I have had a sweet tooth for as long as I can remember and never seemed to get candy frequently enough to satisfy it. I would fantasize about having all of the candy I could eat in front of me all of the time. I remember telling the neighbor boy, Joel, that when I became an adult, I would have a huge bowl on the kitchen table filled with candy bars of all types, so I could have one any time I wanted. True story. I realized when I was twenty-four, studying for college finals, with a huge bowl of candy bars on the table in front of me, most of which I would never eat, that I had actually internalized that desire and made it come true. Light bulb moment for me. Once I recognized what I was doing, the compulsion faded and I no longer needed or wanted a bowl of candy at my house (although I do kind of revert during the holidays). As a child though, my craving for candy was very strong.
So, we hunted glass bottles. The verges of the road were wide in our area and people routinely threw bottles out of their car windows. Each small bottle was worth 2 cents (including beer bottles) and the big quart bottles were worth 10 cents. At a time when a Charm pop was 5 cents, even a few bottles would buy a handful of candy. I would take off on my pony with a burlap sack tied to my waist with bailing twine and scour the sides of the road for bottles in any shape or size, usually with my sibs as well. Most of the beer bottles were brown, with the occasional clear quart of Colt 45. The coke bottles were light green. Pepsi was clear with a painted on blue label. It was like finding little nuggets of happiness buried in the knee high grass.
Then, when we had gathered a bunch (my sibs always liked to help) we would ride down into town to Johnson's Store and trade in the bottles, divvying up the cash between everyone who helped and spending it on sweets. The more bottles we found, the more candy there was for all of us. This was a time when you could get half-penny candies, charm pops for 5 cents, licorice for 2 cents, paper lined with candy buttons for a penny, wax formed bottles with sweet fluid inside 5 cents for five of them, blow pops (first came out when I was about ten) for seven cents, the flat pieces of taffy in grape, cherry and strawberry flavors for ten cents (which taste a lot like soap now - just saying), and double bubble gum for a penny. We would exchange the huge bag of bottles for much smaller bags of penny candy and munch our way home.

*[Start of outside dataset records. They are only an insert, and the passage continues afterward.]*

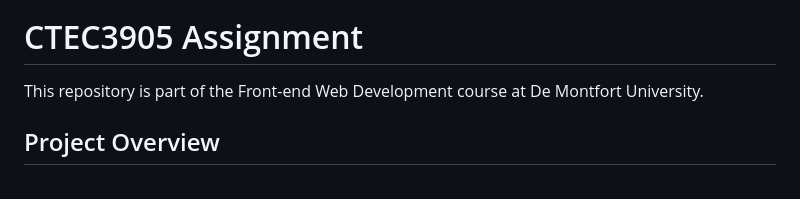
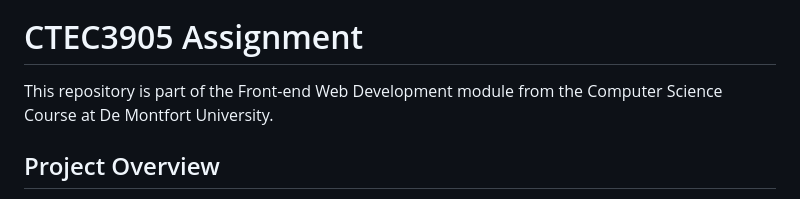
Before and after one commit to Cesarvieira14/MadeiraWebsite, a Markdown page: readme.md, the part around the change. Drawn GitHub-style.

```diff
--- a/readme.md
+++ b/readme.md
@@ -1,7 +1,7 @@
 [![Review Assignment Due Date](https://classroom.github.com/assets/deadline-readme-button-24ddc0f5d75046c5622901739e7c5dd533143b0c8e959d652212380cedb1ea36.svg)](https://classroom.github.com/a/GGwkV7WK)
 # CTEC3905 Assignment
 
-This repository is part of the Front-end Web Development course at De Montfort University.
+This repository is part of the Front-end Web Development module from the Computer Science Course at De Montfort University.
 
 ## Project Overview
 Objective: The main goal of "Uncover Madeira" is to showcase the beauty and uniqueness of Madeira Island, enhancing its visibility as a prime tourist destination. This project is designed to demonstrate proficiency in HTML, CSS, and JavaScript by building a responsive and accessible website that provides a comprehensive and engaging experience for visitors.
```
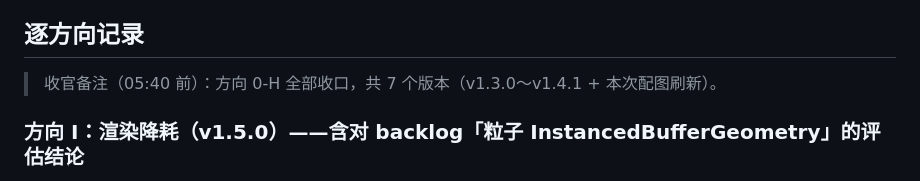
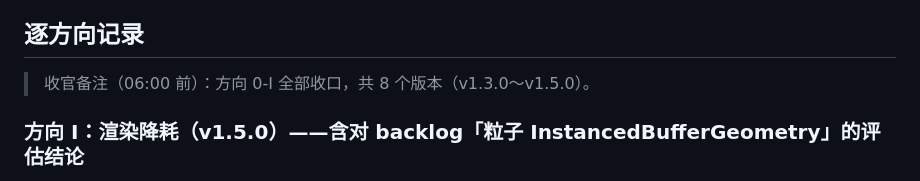
Before and after one commit to GardenOfKruse/timecore, a Markdown page: docs/ROADMAP.md, the part around the change. Drawn GitHub-style.

Commit message:
docs: ROADMAP 收官备注更新（0-I 共 8 版）

```diff
--- a/docs/ROADMAP.md
+++ b/docs/ROADMAP.md
@@ -40,7 +40,7 @@
 
 ## 逐方向记录
 
-> 收官备注（05:40 前）：方向 0-H 全部收口，共 7 个版本（v1.3.0～v1.4.1 + 本次配图刷新）。
+> 收官备注（06:00 前）：方向 0-I 全部收口，共 8 个版本（v1.3.0～v1.5.0）。
 
 ### 方向 I：渲染降耗（v1.5.0）——含对 backlog「粒子 InstancedBufferGeometry」的评估结论
 - 评估：粒子系统 900 颗 × 30fps 的 CPU 更新实测开销 ~0.05ms，缓冲上传 ~11KB/帧——重写为 InstancedBufferGeometry + 着色器积分的收益接近零，而 kickParticles/respawn 等交互逻辑迁到 GPU 会带来视觉回归风险。**结论：放弃字面方案，做真正的大头**。
```
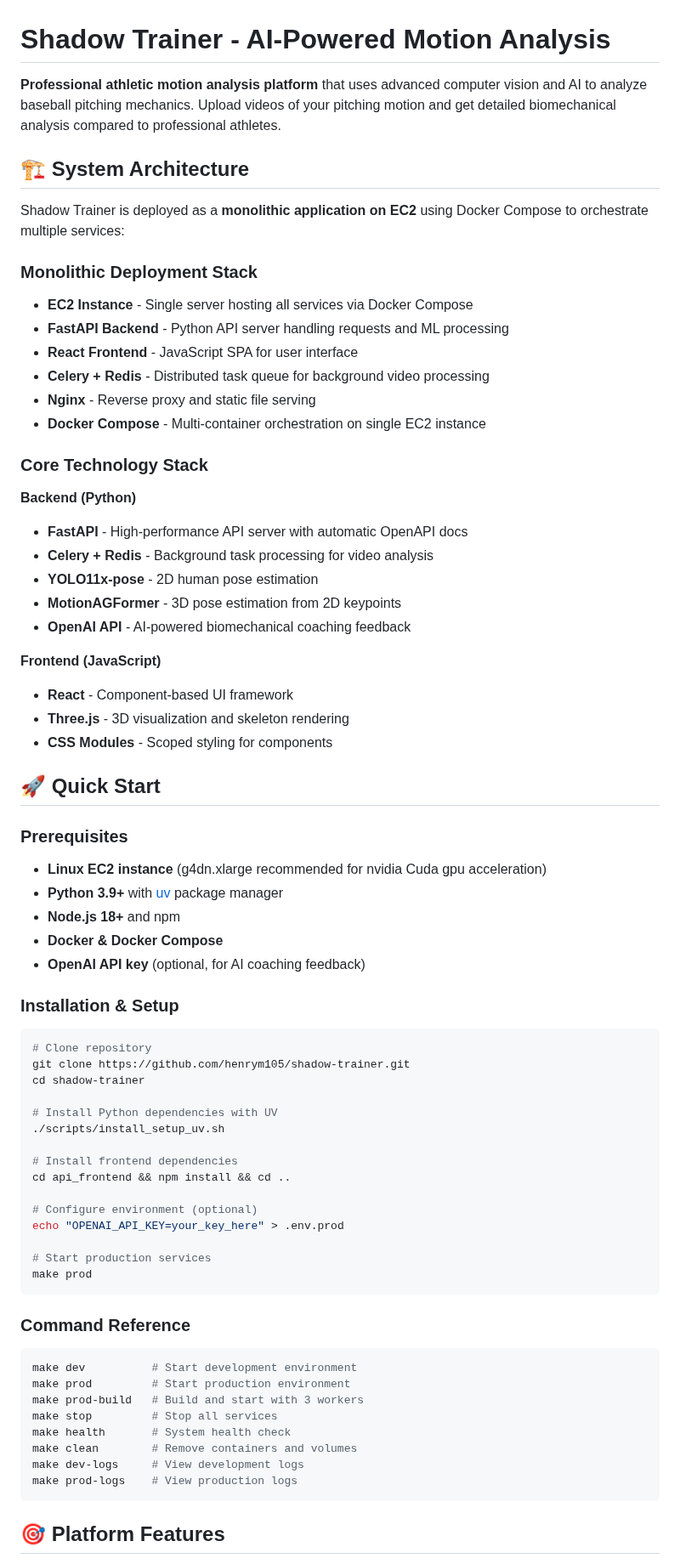
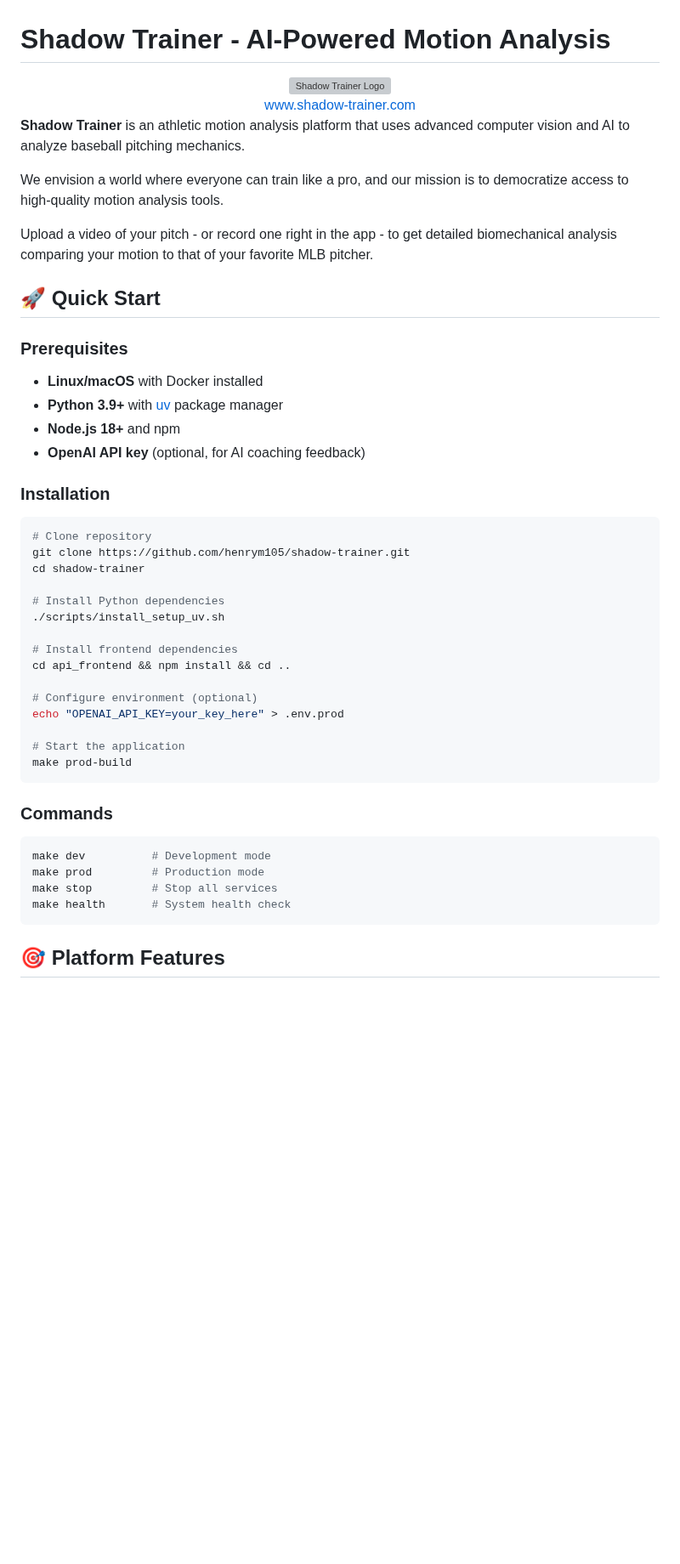
Before and after one commit to henrym105/shadow-trainer, a Markdown page: README.md, the part around one of its changes. Shown at 85% size. GitHub-like rendering; blank space fills up the shorter version; grey boxes are pictures that could not be loaded.

Commit message:
updated readme files to be cleaner, more accurate

````diff
--- a/README.md
+++ b/README.md
@@ -1,48 +1,31 @@
 # Shadow Trainer - AI-Powered Motion Analysis
 
-**Professional athletic motion analysis platform** that uses advanced computer vision and AI to analyze baseball pitching mechanics. Upload videos of your pitching motion and get detailed biomechanical analysis compared to professional athletes.
+<div align="center">
+    <img src="api_frontend/public/Shadow%20Trainer%20Logo.png" alt="Shadow Trainer Logo" width="300"><br>
+    <a href="https://www.shadow-trainer.com">www.shadow-trainer.com</a>
+</div>
 
-## 🏗️ System Architecture
+**Shadow Trainer** is an athletic motion analysis platform that uses advanced computer vision and AI to analyze baseball pitching mechanics.
 
-Shadow Trainer is deployed as a **monolithic application on EC2** using Docker Compose to orchestrate multiple services:
+We envision a world where everyone can train like a pro, and our mission is to democratize access to high-quality motion analysis tools.
 
-### Monolithic Deployment Stack
-- **EC2 Instance** - Single server hosting all services via Docker Compose
-- **FastAPI Backend** - Python API server handling requests and ML processing
-- **React Frontend** - JavaScript SPA for user interface
-- **Celery + Redis** - Distributed task queue for background video processing
-- **Nginx** - Reverse proxy and static file serving
-- **Docker Compose** - Multi-container orchestration on single EC2 instance
-
-### Core Technology Stack
-**Backend (Python)**
-- **FastAPI** - High-performance API server with automatic OpenAPI docs
-- **Celery + Redis** - Background task processing for video analysis
-- **YOLO11x-pose** - 2D human pose estimation
-- **MotionAGFormer** - 3D pose estimation from 2D keypoints
-- **OpenAI API** - AI-powered biomechanical coaching feedback
-
-**Frontend (JavaScript)**
-- **React** - Component-based UI framework
-- **Three.js** - 3D visualization and skeleton rendering
-- **CSS Modules** - Scoped styling for components
+Upload a video of your pitch - or record one right in the app - to get detailed biomechanical analysis comparing your motion to that of your favorite MLB pitcher.
 
 ## 🚀 Quick Start
 
 ### Prerequisites
-- **Linux EC2 instance** (g4dn.xlarge recommended for nvidia Cuda gpu acceleration)
+- **Linux/macOS** with Docker installed
 - **Python 3.9+** with [uv](https://github.com/astral-sh/uv) package manager
 - **Node.js 18+** and npm
-- **Docker & Docker Compose**
 - **OpenAI API key** (optional, for AI coaching feedback)
 
-### Installation & Setup
+### Installation
 ```bash
 # Clone repository
 git clone https://github.com/henrym105/shadow-trainer.git
 cd shadow-trainer
 
-# Install Python dependencies with UV
+# Install Python dependencies
 ./scripts/install_setup_uv.sh
 
 # Install frontend dependencies
@@ -51,20 +34,16 @@ cd api_frontend && npm install && cd ..
 # Configure environment (optional)
 echo "OPENAI_API_KEY=your_key_here" > .env.prod
 
-# Start production services
-make prod
+# Start the application
+make prod-build
 ```
 
-### Command Reference
+### Commands
 ```bash
-make dev          # Start development environment
-make prod         # Start production environment
-make prod-build   # Build and start with 3 workers
+make dev          # Development mode
+make prod         # Production mode
 make stop         # Stop all services
 make health       # System health check
-make clean        # Remove containers and volumes
-make dev-logs     # View development logs
-make prod-logs    # View production logs
 ```
 
 ## 🎯 Platform Features
````
Also changed, not shown: other parts of README.md (+76 -96 lines), api_backend/README.md (+11 -64 lines), api_frontend/README.md (+3 -36 lines).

One of the things I always looked at was the Hostess pies. Cherry (my fav) by choice. It was a small pie with heavy sugar on the outside and cherry filling on the inside. They were hard to come by, being 25 cents at the time, and much valued as a treat when I had collected enough bottles to buy one of my own. Sometimes, once I was in high school, my mom would give me a dollar and I could go buy lunch at the store. Sometimes, that lunch would include a cherry pie by Hostess. I probably only had one or two my entire childhood. (I think my fascination with them has flowed over into the books I like to read - I love reading about eating fruit pies - like in the Pern series- and I have always wanted to order and eat a small meat filled or fruit filled pie). I coveted them.
It made J laugh when I spotted a full display of Hostess pies at our local grocery store last night and plopped a couple of them in the basket. I told her how much I loved them when I was younger and how they were hard to come by, being very expensive at the time. I had coveted them much more than I had ever eaten them. Now, as an adult with discretionary cash, I was able to casually toss them into the cart without worrying about the price. It's the little things, you know. Just like with the bowl of candy bars I fantasized about in my childhood, this desire has stuck with me as well.
It made her laugh even harder when I bit into it this morning and almost gagged. Gone was the heavy, sweet cherry goodness I remembered, replaced by thick, cardboard like cherry gagginess. My fantasy of wonderful Hostess pie yumminess was shattered at the first bite. There was nothing remotely yummy about it. I bravely ate three or four bites and then decided I didn't need to make a point and finish it. It went into the garbage along with the fond remembrances of my long ago youth.
Let this be a warning. You can never go back. I'm a bit bitter about that.